    Article 21 states that "all persons are equal before the law" and forbids discrimination based on race,sex, belief, or social condition. The Universal Declaration of Human Rights (UDHR), the International Covenant on Civil and Political Rights (ICCPR) and the Interamerican Convention on Human Rights (IACHR) contain clear protections against discrimination.

    The right to life is protected by the UDHR (Article 3), the ICCPR (Article 6), the IACHR (Article 4) and the Venezuelan Constitution (Article 43)

    The right to freedom from torture or cruel and inhuman treatment ("ninguna persona puede ser sometida a penas, torturas o tratos crueles, inhumanos o degradantes") is protected by the UDHR (Article 5), the ICCPR (Article 7), the IACHR (Article 5) and the Venezuelan Constitution (Article 46.1)

    The right to equality before the law is protected by the UDHR (Article 7), the ICCPR (Article 14) and the IAHR (Article 24)

    The right to effective remedy for acts violating fundamental rights is protected by the UDHR (Article 8) and the IACHR (Article 25). The ICCPR affirms the right to "compensation for victims of unlawful arrest or detention" (Article 9.5).
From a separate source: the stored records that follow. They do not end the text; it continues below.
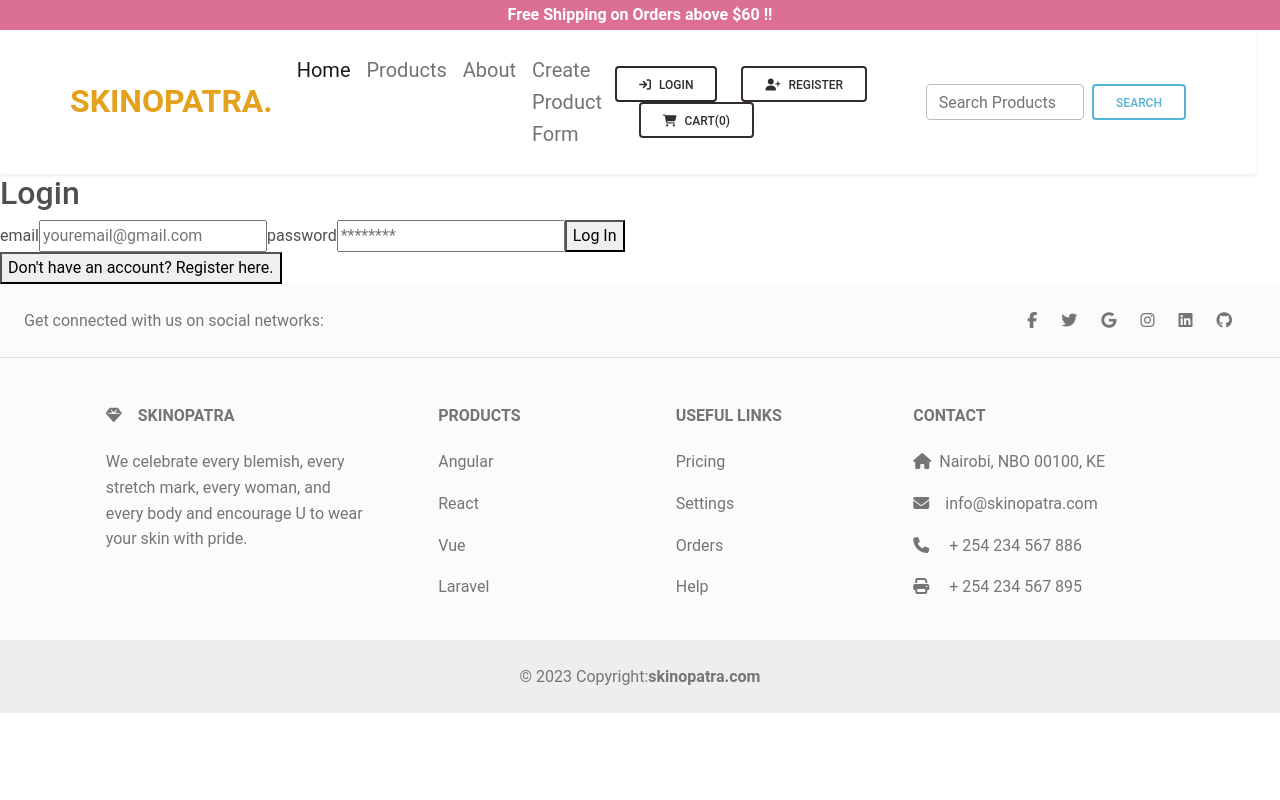
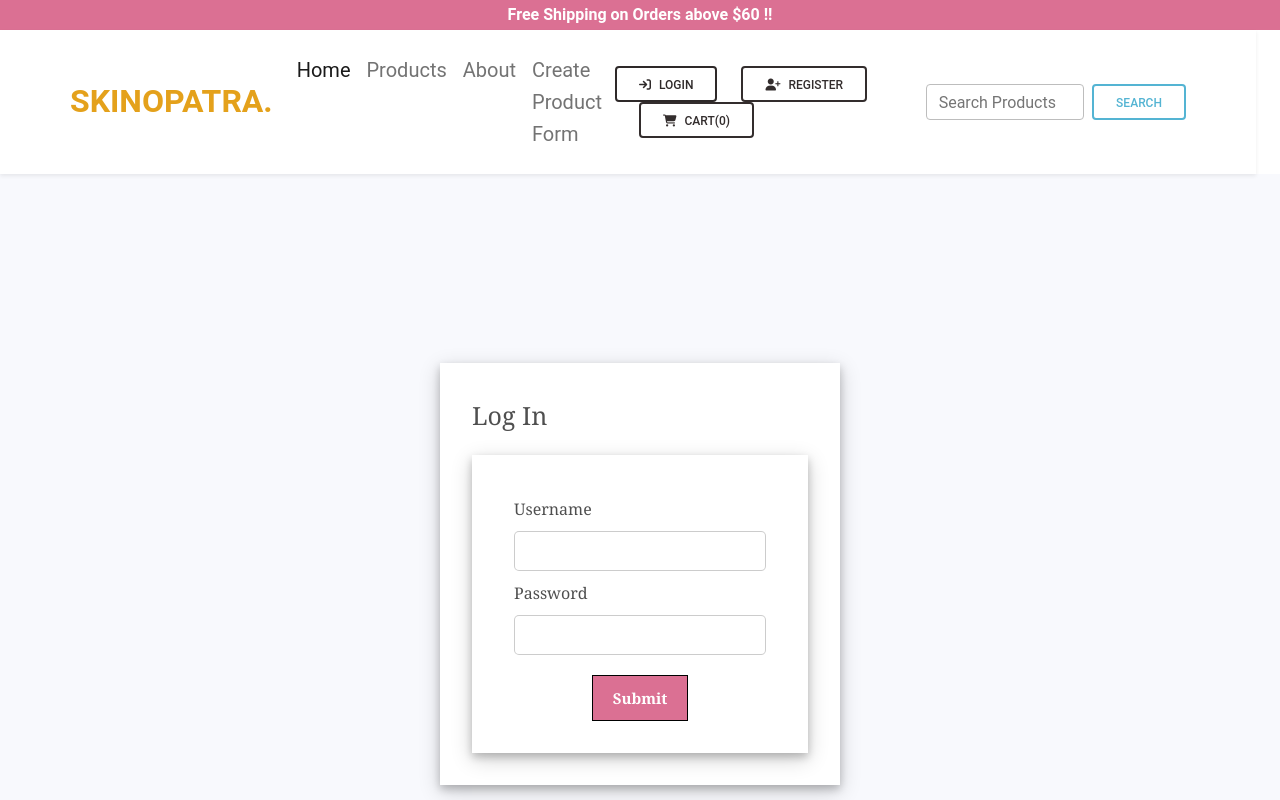
Before and after one commit to QuincyOliech/skinopatra, a React (Create React App) app: page /login in a window 1280 px wide. Shown: the top 800 px of the page. Built offline with nearby package versions, Linux system fonts and the light colour scheme.

Commit message:
updated login component

```diff
--- a/db.json
+++ b/db.json
@@ -107,86 +107,6 @@
       "price": "40",
       "image": "https://images.pexels.com/photos/4672476/pexels-photo-4672476.jpeg?auto=compress&cs=tinysrgb&w=1600",
       "id": 11
-    },
-    {
-      "title": "tonic",
-      "category": "cleanser",
-      "description": "vegan",
-      "price": "40",
-      "image": "https://images.pexels.com/photos/4672476/pexels-photo-4672476.jpeg?auto=compress&cs=tinysrgb&w=1600",
-      "id": 12
-    },
-    {
-      "title": "tonic",
-      "category": "cleanser",
-      "description": "vegan",
-      "price": "40",
-      "image": "https://images.pexels.com/photos/4672476/pexels-photo-4672476.jpeg?auto=compress&cs=tinysrgb&w=1600",
-      "id": 13
-    },
-    {
-      "title": "tonic",
-      "category": "cleanser",
-      "description": "vegan",
-      "price": "40",
-      "image": "https://images.pexels.com/photos/4672476/pexels-photo-4672476.jpeg?auto=compress&cs=tinysrgb&w=1600",
-      "id": 14
-    },
-    {
-      "title": "tonic",
-      "category": "cleanser",
-      "description": "vegan",
-      "price": "40",
-      "image": "https://images.pexels.com/photos/4672476/pexels-photo-4672476.jpeg?auto=compress&cs=tinysrgb&w=1600",
-      "id": 15
-    },
-    {
-      "title": "tonic",
-      "category": "cleanser",
-      "description": "vegan",
-      "price": "40",
-      "image": "https://images.pexels.com/photos/4672476/pexels-photo-4672476.jpeg?auto=compress&cs=tinysrgb&w=1600",
-      "id": 16
-    },
-    {
-      "title": "tonic",
-      "category": "cleanser",
-      "description": "vegan",
-      "price": "40",
-      "image": "https://images.pexels.com/photos/4672476/pexels-photo-4672476.jpeg?auto=compress&cs=tinysrgb&w=1600",
-      "id": 17
-    },
-    {
-      "title": "tonic",
-      "category": "cleanser",
-      "description": "vegan",
-      "price": "40",
-      "image": "https://images.pexels.com/photos/4672476/pexels-photo-4672476.jpeg?auto=compress&cs=tinysrgb&w=1600",
-      "id": 18
-    },
-    {
-      "title": "tonic",
-      "category": "cleanser",
-      "description": "vegan",
-      "price": "40",
-      "image": "https://images.pexels.com/photos/4672476/pexels-photo-4672476.jpeg?auto=compress&cs=tinysrgb&w=1600",
-      "id": 19
-    },
-    {
-      "title": "tonic",
-      "category": "cleanser",
-      "description": "vegan",
-      "price": "40",
-      "image": "https://images.pexels.com/photos/4672476/pexels-photo-4672476.jpeg?auto=compress&cs=tinysrgb&w=1600",
-      "id": 20
-    },
-    {
-      "title": "tonic",
-      "category": "cleanser",
-      "description": "vegan",
-      "price": "40",
-      "image": "https://images.pexels.com/photos/4672476/pexels-photo-4672476.jpeg?auto=compress&cs=tinysrgb&w=1600",
-      "id": 21
     }
   ]
 }
--- a/src/components/App.css
+++ b/src/components/App.css
@@ -2,7 +2,6 @@
 .navbar-nav a{
   font-size: 20px;
 }
-
 .navbar-announcement{
   height: 30px;
   background-color: palevioletred;
@@ -20,3 +19,125 @@
   margin-top: 30px;
   margin-bottom: 50px;
 }
+/* login page styling */
+/* .login-component {
+  text-align: center;
+  display: flex;
+  min-height: 100vh;
+  align-items: center;
+  justify-content: center;
+  color: black;
+}
+
+.auth-form-container, .login-form, .register-form {
+  display: flex;
+  flex-direction: column;
+  background: palevioletred;
+}
+
+@media screen and (min-width: 600px) {
+  .auth-form-container {
+    padding: 5rem;
+    border: 1px solid;
+    border-radius: 10px;
+    margin: 0.5rem;
+  }
+}
+
+.login-label {
+  text-align: left;
+  padding: 0.25rem 0;
+}
+
+.login-input {
+  margin: 0.5rem 0;
+  padding: 10px;
+  border: solid 1px bold;
+  border-radius: 5px;
+}
+
+.login-button {
+  border: none;
+  background-color:white;
+  padding: 5px;
+  border-radius: 10px;
+  cursor: pointer;
+  font-weight: bold;
+  margin-top: 10px;
+  margin-bottom: 10px;
+}
+.link-btn{
+  background-color: aqua;
+  font-weight: bold;
+  border-radius: 5px;
+}
+.password{
+  border: solid 1px bold;
+  text-align: left;
+  font-size: 17px;
+} */
+.login {
+  font-family: sans-serif;
+  display: flex;
+  align-items: center;
+  justify-content: center;
+  flex-direction: column;
+  gap: 20px;
+  height: 100vh;
+  font-family: Cambria, Cochin, Georgia, Times, "Times New Roman", serif;
+  background-color: #f8f9fd;
+}
+
+input[type="text"],
+input[type="password"] {
+  height: 40px;
+  border-radius: 5px;
+  border: 1px solid rgba(0, 0, 0, 0.2);
+}
+
+input[type="submit"] {
+  margin-top: 10px;
+  cursor: pointer;
+  font-size: 15px;
+  font-weight: bold;
+  background: palevioletred;
+  border: 1px solid black;
+  color: #fff;
+  padding: 10px 20px;
+}
+
+input[type="submit"]:hover {
+  background: #6cf0c2;
+}
+
+.login-button-container {
+  display: flex;
+  justify-content: center;
+}
+
+.login-form {
+  background-color: white;
+  padding: 2rem;
+  box-shadow: 0 4px 8px 0 rgba(0, 0, 0, 0.2), 0 6px 20px 0 rgba(0, 0, 0, 0.19);
+}
+
+.login-list-container {
+  display: flex;
+}
+
+.login-error {
+  color: red;
+  font-size: 12px;
+}
+
+.login-title {
+  font-size: 25px;
+  margin-bottom: 20px;
+}
+
+.login-input-container {
+  display: flex;
+  flex-direction: column;
+  gap: 8px;
+  margin: 10px;
+}
--- a/src/components/Footer.js
+++ b/src/components/Footer.js
@@ -56,22 +56,37 @@
                 <h6 className="text-uppercase fw-bold mb-4">Products</h6>
                 <p>
                   <a href="#!" className="text-reset">
-                    Angular
+                    Cleansers
                   </a>
                 </p>
                 <p>
                   <a href="#!" className="text-reset">
-                    React
+                    Treatments and serums
                   </a>
                 </p>
                 <p>
                   <a href="#!" className="text-reset">
-                    Vue
+                    Moisturizers
                   </a>
                 </p>
                 <p>
                   <a href="#!" className="text-reset">
-                    Laravel
+                    Bath and body
+                  </a>
+                </p>
+                <p>
+                  <a href="#!" className="text-reset">
+                    Body scrubs & exfoliators
+                  </a>
+                </p>
+                <p>
+                  <a href="#!" className="text-reset">
+                    Tools & Devices
+                  </a>
+                </p>
+                <p>
+                  <a href="#!" className="text-reset">
+                    Eye Care
                   </a>
                 </p>
               </MDBCol>
--- a/src/pages/Login.js
+++ b/src/pages/Login.js
@@ -1,30 +1,86 @@
 import React, { useState } from "react";
+import ReactDOM from "react-dom";
 
-function Login (props){
-    const [email, setEmail] = useState('');
-    const [pass, setPass] = useState('');
+function Login() {
+  // React States
+  const [errorMessages, setErrorMessages] = useState({});
+  const [isSubmitted, setIsSubmitted] = useState(false);
 
-    const handleSubmit = (e) => {
-        e.preventDefault();
-        console.log(email);
+  // User Login info
+  const database = [
+    {
+      username: "user1",
+      password: "pass1"
+    },
+    {
+      username: "user2",
+      password: "pass2"
     }
+  ];
 
-    return (
-        <div className="login-component">
-            <div className="auth-form-container">
-            <h2>Login</h2>
-            <form className="login-form" onSubmit={handleSubmit}>
-                <label className="login-label" htmlFor="email">email</label>
-                <input className="login-input"value={email} onChange={(e) => setEmail(e.target.value)}type="email" placeholder="youremail@gmail.com" id="email" name="email" />
-                <label htmlFor="password">password</label>
-                <input value={pass} onChange={(e) => setPass(e.target.value)} type="password" placeholder="********" id="password" name="password" />
-                <button className="login-button" type="submit">Log In</button>
-            </form>
-            <button className="link-btn" onClick={() => props.onFormSwitch('register')}>Don't have an account? Register here.</button>
+  const errors = {
+    uname: "invalid username",
+    pass: "invalid password"
+  };
+
+  const handleSubmit = (event) => {
+    //Prevent page reload
+    event.preventDefault();
+
+    let { uname, pass } = document.forms[0];
+
+    // Find user login info
+    const userData = database.find((user) => user.username === uname.value);
+
+    // Compare user info
+    if (userData) {
+      if (userData.password !== pass.value) {
+        // Invalid password
+        setErrorMessages({ name: "pass", message: errors.pass });
+      } else {
+        setIsSubmitted(true);
+      }
+    } else {
+      // Username not found
+      setErrorMessages({ name: "uname", message: errors.uname });
+    }
+  };
+
+  // Generate JSX code for error message
+  const renderErrorMessage = (name) =>
+    name === errorMessages.name && (
+      <div className="login-error">{errorMessages.message}</div>
+    );
+
+  // JSX code for login form
+  const renderForm = (
+    <div className="login-form">
+      <form onSubmit={handleSubmit}>
+        <div className="login-input-container">
+          <label>Username </label>
+          <input type="text" name="uname" required />
+          {renderErrorMessage("uname")}
         </div>
+        <div className="login-input-container">
+          <label>Password </label>
+          <input type="password" name="pass" required />
+          {renderErrorMessage("pass")}
         </div>
+        <div className="login-button-container">
+          <input type="submit" />
+        </div>
+      </form>
+    </div>
+  );
 
-    )
+  return (
+    <div className="login">
+      <div className="login-form">
+        <div className="login-title">Log In</div>
+        {isSubmitted ? <div>User is successfully logged in</div> : renderForm}
+      </div>
+    </div>
+  );
 }
 
-export default Login
+export default Login;
```
Also changed, not shown: 1 other file (tests, documents, lock files or other folders).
    The right to freedom from arbitrary interference with one's home is protected by the UDHR (Article 12), ICCPR (Article 17), IACHR (Article 11), and the Venezuelan Constitution (Article 47)

    The right to freedom from arbitrary arrest is protected by the ICCPR (Article 9), the IAHRC (Article 7.3) and the Venezuelan Constitution (Article 44.1)